Supply Chain Management is a set of approaches utilized to efficiently integrate suppliers, manufactures, warehouses, and stores, so that merchandise is produced and distributed at the right quantities, to the right location, and at the right time, in order to minimize system wide cost while satisfying service level requirements. 
In the acquisition process, supply chain management requires Program Managers to collaborate with users (e.g., the force providers, the Combatant Commands, and the DoD Components of those commands) to determine optimal logistics strategies tailored to meet the users’ needs and expectations and should produce a Performance-Based Agreement codifying the negotiated user requirements and performance expectations. 
A few topics in the Acquisition Process that address supply chain management are:
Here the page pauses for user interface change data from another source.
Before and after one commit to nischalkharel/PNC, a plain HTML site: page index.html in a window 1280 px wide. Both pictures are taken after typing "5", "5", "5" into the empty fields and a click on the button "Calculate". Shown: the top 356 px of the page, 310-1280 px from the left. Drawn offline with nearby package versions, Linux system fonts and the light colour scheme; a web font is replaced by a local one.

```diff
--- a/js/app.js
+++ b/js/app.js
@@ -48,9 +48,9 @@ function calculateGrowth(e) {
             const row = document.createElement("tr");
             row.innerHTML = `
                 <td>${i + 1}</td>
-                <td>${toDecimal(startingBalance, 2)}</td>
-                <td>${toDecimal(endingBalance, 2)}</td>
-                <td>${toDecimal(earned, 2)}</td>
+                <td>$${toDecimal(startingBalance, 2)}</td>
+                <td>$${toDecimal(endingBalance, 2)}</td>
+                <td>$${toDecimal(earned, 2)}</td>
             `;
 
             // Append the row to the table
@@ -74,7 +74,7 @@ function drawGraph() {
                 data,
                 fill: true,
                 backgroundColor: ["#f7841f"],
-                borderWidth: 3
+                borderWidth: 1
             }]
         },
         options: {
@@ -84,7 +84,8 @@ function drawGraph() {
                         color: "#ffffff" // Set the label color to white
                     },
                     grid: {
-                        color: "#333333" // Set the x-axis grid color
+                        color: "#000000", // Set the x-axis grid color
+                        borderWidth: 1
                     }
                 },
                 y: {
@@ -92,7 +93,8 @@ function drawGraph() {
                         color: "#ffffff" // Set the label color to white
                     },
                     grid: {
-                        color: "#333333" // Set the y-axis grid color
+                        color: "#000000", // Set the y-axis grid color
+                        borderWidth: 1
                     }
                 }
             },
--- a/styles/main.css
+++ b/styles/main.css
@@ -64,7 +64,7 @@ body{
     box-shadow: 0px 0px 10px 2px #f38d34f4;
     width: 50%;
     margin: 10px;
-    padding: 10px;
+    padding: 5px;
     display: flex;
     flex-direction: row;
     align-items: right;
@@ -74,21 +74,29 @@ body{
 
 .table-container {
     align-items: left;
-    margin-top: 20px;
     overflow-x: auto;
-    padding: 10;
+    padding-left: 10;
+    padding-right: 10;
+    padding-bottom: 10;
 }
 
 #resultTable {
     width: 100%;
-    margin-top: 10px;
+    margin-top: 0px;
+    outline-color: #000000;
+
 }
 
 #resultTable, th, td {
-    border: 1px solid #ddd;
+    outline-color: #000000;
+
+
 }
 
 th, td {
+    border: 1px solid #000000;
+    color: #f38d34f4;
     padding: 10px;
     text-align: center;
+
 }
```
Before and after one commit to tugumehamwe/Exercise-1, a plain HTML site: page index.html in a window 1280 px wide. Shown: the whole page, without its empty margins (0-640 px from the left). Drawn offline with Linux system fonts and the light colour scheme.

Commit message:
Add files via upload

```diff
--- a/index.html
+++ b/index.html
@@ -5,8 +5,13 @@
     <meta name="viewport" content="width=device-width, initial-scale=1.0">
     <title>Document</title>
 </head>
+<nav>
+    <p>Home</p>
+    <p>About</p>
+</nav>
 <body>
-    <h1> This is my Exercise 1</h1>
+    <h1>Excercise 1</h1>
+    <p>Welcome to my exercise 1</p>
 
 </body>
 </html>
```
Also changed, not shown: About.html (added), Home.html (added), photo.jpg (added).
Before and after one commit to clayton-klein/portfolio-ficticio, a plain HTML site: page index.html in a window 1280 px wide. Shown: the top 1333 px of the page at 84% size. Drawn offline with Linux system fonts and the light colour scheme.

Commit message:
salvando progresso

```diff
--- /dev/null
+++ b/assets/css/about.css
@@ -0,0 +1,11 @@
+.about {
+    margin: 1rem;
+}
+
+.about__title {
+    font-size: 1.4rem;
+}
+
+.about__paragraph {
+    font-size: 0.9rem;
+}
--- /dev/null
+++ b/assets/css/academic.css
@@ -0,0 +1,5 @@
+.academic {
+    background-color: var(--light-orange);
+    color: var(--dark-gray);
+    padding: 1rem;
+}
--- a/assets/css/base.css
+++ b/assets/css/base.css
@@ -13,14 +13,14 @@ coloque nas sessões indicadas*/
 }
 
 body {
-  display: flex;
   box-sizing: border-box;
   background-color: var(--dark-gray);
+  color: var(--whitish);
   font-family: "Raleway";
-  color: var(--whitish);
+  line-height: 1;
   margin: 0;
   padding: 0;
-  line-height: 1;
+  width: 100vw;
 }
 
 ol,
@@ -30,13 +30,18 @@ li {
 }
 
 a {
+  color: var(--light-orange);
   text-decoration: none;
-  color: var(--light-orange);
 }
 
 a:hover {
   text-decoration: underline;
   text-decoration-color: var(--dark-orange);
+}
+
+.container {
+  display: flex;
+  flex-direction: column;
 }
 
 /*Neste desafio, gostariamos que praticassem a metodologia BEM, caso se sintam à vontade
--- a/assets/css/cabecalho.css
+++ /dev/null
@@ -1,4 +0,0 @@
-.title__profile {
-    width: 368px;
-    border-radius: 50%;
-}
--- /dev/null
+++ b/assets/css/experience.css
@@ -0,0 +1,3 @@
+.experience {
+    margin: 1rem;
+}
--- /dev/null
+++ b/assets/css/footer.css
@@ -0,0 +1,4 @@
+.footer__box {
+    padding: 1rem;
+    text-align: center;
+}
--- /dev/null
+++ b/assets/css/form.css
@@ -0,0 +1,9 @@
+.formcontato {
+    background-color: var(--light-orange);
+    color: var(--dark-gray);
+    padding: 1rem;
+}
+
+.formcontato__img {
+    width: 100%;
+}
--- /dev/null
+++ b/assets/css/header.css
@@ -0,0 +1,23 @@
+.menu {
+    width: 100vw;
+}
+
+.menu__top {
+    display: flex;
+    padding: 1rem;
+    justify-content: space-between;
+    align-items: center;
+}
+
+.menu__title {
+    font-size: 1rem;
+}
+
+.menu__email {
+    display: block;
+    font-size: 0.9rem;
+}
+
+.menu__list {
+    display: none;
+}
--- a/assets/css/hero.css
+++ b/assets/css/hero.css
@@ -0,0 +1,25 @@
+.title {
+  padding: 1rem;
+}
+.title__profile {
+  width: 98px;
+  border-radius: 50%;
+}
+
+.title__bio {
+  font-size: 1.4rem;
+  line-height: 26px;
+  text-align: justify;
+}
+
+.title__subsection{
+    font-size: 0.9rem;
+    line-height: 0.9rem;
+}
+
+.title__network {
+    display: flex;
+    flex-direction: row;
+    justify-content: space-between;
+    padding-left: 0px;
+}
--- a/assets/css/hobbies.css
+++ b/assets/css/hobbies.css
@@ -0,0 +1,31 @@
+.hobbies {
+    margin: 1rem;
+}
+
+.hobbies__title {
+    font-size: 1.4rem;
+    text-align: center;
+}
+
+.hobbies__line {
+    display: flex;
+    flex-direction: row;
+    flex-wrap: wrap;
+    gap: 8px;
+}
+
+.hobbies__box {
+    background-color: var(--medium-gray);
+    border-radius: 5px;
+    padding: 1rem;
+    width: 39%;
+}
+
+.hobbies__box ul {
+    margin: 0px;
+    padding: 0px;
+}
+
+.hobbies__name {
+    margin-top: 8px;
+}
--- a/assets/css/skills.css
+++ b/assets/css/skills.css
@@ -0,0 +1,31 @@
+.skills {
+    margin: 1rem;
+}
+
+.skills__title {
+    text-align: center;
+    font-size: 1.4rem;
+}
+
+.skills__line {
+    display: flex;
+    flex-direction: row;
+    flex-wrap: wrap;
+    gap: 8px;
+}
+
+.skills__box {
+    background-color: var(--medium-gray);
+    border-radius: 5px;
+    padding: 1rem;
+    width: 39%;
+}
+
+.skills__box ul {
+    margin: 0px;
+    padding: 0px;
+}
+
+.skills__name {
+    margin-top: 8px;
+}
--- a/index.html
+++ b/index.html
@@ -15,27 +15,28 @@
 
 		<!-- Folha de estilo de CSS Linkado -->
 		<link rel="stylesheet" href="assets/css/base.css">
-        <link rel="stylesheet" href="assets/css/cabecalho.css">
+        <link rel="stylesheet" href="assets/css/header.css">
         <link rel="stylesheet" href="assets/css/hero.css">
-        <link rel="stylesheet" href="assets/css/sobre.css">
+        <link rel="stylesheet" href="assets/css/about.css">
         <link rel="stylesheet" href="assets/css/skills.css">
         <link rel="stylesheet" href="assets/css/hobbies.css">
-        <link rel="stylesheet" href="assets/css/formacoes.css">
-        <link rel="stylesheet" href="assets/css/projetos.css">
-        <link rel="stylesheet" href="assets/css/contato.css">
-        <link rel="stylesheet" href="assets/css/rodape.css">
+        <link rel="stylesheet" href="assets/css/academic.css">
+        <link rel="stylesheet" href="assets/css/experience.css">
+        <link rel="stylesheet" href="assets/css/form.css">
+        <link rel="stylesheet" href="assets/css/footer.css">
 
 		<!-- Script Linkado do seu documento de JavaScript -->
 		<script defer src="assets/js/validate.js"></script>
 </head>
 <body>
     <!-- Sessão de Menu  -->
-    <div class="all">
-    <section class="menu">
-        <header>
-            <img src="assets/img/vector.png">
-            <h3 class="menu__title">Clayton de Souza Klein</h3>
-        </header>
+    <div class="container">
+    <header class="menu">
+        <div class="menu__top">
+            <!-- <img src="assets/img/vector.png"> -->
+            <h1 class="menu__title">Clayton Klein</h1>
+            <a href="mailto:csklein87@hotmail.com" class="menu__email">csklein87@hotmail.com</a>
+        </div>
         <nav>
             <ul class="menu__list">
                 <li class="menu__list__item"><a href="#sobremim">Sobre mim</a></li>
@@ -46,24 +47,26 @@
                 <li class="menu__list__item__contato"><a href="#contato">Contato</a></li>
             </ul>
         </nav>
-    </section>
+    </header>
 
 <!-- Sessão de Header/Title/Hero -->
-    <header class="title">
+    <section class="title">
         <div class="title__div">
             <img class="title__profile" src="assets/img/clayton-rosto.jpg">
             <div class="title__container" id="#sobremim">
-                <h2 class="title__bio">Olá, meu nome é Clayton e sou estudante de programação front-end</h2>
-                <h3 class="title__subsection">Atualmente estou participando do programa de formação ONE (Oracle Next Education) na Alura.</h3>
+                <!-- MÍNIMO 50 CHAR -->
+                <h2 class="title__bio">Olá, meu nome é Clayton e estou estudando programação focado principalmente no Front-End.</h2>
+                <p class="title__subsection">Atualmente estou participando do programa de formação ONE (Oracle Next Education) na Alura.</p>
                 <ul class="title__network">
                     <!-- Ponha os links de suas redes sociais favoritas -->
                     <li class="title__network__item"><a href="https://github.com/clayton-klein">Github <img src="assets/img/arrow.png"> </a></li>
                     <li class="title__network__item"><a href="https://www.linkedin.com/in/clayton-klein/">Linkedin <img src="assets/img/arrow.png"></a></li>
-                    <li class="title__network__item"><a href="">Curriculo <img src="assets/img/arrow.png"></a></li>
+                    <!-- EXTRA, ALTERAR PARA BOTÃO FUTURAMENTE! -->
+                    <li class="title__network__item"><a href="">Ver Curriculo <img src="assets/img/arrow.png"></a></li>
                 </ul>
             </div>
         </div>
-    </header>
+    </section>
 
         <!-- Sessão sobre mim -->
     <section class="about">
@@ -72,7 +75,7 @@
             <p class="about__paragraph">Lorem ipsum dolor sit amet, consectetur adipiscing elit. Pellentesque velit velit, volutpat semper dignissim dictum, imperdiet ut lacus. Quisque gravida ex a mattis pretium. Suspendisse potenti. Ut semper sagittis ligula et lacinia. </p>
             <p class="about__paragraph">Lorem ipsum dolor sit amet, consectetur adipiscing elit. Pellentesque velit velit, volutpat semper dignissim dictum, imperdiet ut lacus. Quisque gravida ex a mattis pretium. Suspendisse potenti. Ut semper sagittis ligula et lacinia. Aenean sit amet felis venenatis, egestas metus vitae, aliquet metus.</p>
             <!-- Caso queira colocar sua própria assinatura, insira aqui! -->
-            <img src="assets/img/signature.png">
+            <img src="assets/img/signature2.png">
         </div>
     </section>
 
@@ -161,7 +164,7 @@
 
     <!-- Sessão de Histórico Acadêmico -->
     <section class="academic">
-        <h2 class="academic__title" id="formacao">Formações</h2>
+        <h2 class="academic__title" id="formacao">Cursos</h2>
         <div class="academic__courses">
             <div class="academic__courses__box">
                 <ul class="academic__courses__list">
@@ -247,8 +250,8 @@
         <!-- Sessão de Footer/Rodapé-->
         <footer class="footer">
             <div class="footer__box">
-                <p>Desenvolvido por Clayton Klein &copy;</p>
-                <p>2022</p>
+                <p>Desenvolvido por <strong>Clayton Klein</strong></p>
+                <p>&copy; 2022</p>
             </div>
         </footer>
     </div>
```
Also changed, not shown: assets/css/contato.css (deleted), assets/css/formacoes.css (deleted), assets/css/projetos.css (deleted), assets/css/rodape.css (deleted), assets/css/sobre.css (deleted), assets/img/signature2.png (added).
- Analysis of Alternatives (AoA): It is important that the alternatives considered in the AoA should address alternative concepts for maintenance, training, supply chain management.
- Engineering, Manufacturing and Design (EMD) phase: addressing the manufacturing maturity is a key in achieving program objectives. Part of this assessment is understanding a contractors supply chain management and any issues that it might have.
- Milestone C: Addresses key manufacturing readiness considerations include Supply Chain Management.
- Full Rate Production Decision Review: Acquisition Strategy update, the Program should identify remaining supply chain management risks prior to a production go-ahead decision.
- Acquisition Strategy: Logistics and support requirements to include supply chain management as part of the Life-cycle sustainment plan.
- Life-Cycle Cost Estimates: Should incorporate supply chain management activities.
- Life-Cycle Sustainment Plan: Product support implementation status
- Supportability Analysis: Goes into the Life-Cycle Sustainment Plan
- Request for Proposal (RFP): Evaluation evidence for Supply Chain Quality Management is located in Defense Acquisition Guidebook (DAG) Chapter 188.8.131.52.2
Note: The May 23, 2003 DoD 4140.1R DoD Supply Chain Materiel Management Regulation was recently cancelled and replaced by a new eleven-volume (11) series of DoD manuals entitled “DoD Manual 4140.01 DoD Supply Chain Materiel Management Procedures”.
Note: On Sept. 19, 2018, the U.S. Department of Defense (DoD) issued a corrected Class Deviation 2018-O0020, to remove the sunset provision in DFARS 239.73, “Requirements for Information Relating to Supply Chain Risk,” that was due to expire on Sept. 30, 2018. The deviation is effective immediately. This new deviation implements Section 881 of the National Defense Authorization Act (NDAA) for Fiscal Year (FY) 2019. Section 881 made the requirements for supply chain risk management under DFARS 239.73 permanent by placing its authority under a statute (10 U.S.C. § 2239a). This reauthorization reflects the continual efforts by Congress and the DoD to increase oversight on contractors supply chain and use risk management as a metric for contract performance.
AcqLinks and References:
-  DoD Directive 5000.01 “The Defense Acquisition System”
-  Simchi-Levi and Kaminsky (2008) “Designing and Managing Supply Chain”, McGraw-Hill/Irwin 3rd edition
- DoD Directive 4140.1 “Supply Chain Management Policy” – 22 April 04
- DoD 4140.1R “Supply Chain Materiel Management Regulation” – 23 May 03